Jan 8, 2014
Hey guys, couple of questions!

I am not a total rookie, but still could use a hand.

Currently adding to the overclock on my cpu as I have recently gotten some games which are CPU throttling,

My overclock is 5ghz currently with an AVX offset of 2.

I am currently at bios 1.355 v for my cpu boost (actual voltage about 1.360), (my last prime95 test failed at 1.350 after about 45 minutes).

Vcore according to hwm is 1.312

Now my thermals are fine, I am only hitting around 55-60 degrees when running prime95 for extended periods (and fans are a long way from being maxed) with peak tempts in the low 70s, so there is definitely room to push it a bit hotter, but I am hesitant to keep raising the vcore too much. I have seen other people push higher than this, but that was not necessarily for 24/7 overclocks.

Also when running Prime95, it is only 1 of the 4 threads which fails each time, and this thread always seems to be 1 or 2 steps ahead on the tests being run. I don't know if that is significant or means anything in particular.


What is the max voltage I should be looking at?

Is it safe to increase voltage if my temps are consistently low?

Is pushing voltage too high still going to damage my PC even if temps are low?

Is it odd that 3/4 threads never fail and the same 1 does each time (although it is going longer and longer with each Vcore increase)

Thanks in advance for the help!

How well you can oc a 7600K is determined by your luck in getting a good chip.
As of 6/19/17
What percent of samples can get an overclock
at a vcore around 1.4v.
4.9 72%
5.0 52%
5.1 27%
5.2 16%
5.3 samples exist, unknown % of occurrence

I would say you are doing reasonably well.

Up to 1.4v should be ok. It is the high voltage that will damage chip, not temperature.
The chip will throttle or shut down if it detects a dangerous temperature. That is around 100c.
For stress testing, 85c should be your max.
I do not have a good stress tester that mimics what you actually do.

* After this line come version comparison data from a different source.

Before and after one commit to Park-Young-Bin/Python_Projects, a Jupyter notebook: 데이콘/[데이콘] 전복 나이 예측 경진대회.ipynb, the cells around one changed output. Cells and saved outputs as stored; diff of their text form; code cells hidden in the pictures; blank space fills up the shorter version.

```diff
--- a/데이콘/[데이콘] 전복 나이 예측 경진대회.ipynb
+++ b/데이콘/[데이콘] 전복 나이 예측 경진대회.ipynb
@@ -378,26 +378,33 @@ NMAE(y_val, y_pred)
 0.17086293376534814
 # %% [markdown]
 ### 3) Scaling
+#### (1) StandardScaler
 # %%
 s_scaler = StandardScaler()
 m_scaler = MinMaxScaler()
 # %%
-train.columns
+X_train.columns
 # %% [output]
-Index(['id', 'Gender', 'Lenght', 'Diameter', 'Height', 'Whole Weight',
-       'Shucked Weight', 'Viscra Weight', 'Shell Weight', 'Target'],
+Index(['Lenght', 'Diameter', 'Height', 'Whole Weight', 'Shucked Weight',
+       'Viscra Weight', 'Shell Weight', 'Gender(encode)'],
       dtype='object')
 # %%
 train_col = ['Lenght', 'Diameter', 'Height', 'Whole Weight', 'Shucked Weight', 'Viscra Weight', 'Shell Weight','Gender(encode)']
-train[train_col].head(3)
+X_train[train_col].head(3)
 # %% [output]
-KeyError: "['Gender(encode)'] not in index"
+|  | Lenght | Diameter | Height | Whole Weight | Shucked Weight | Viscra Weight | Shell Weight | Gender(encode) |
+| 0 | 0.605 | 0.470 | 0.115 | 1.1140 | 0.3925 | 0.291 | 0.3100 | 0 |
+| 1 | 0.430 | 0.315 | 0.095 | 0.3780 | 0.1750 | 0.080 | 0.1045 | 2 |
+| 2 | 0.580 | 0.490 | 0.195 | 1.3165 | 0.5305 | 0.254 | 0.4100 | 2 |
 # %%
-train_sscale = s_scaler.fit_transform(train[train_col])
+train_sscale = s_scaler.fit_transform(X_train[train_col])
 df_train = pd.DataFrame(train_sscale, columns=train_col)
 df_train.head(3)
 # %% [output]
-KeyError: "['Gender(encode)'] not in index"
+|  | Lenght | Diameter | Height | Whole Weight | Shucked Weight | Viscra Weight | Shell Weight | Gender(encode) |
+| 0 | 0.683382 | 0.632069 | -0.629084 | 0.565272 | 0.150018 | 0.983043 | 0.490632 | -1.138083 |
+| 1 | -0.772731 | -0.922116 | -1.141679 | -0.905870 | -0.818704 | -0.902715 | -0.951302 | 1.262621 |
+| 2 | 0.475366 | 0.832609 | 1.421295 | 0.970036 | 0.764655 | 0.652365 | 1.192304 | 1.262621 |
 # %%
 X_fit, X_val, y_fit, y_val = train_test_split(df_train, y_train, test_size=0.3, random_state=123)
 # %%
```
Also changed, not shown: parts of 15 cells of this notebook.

Cores are located on different parts of the chip so it is normal for temperatures to vary.
If the difference is very large, consider remounting your cooler, making certain it is seated evenly.

Ultimately, how much does that last multiplier buy you??
Back off a notch and do not worry.


Jan 8, 2014
Thanks a lot. I am fine with just about every stress test out there, Aida64, IBT, Real Bench, just not prime avx enabled.

If I disable AVX then prime also works fine although there is some debate whether that is a good idea or not, but as I am just playing games it is unlikely I will encounter an AVX workload from my understanding.
AVX instructions put a heavy voltage load on the processor.
With a stress tester that uses AVX instructions, you will not be stable with a high multiplier.

As you say, for gaming, AVX presence should be minimal in games, but the possibility exists.
To counter that possibility AVX off set of 2 will lower the multiplier by 2 if such instructions are present.
Sounds to me like a good solution.

I also suggest implementing speedstep and adaptive voltage.
That will reduce the multiplier and vcore when the cpu has little to do.


Jan 8, 2014
Once I have confirmed the OC is stable I will definitely switch back to adaptive voltage.

Sorry for my ignorance but what is speedstep?

Speedstep allows software to reduce the multiplier.
In windows power management, you can give the processor a maximum of 100% under load
and a minimum of perhaps 20% when little cpu power is needed.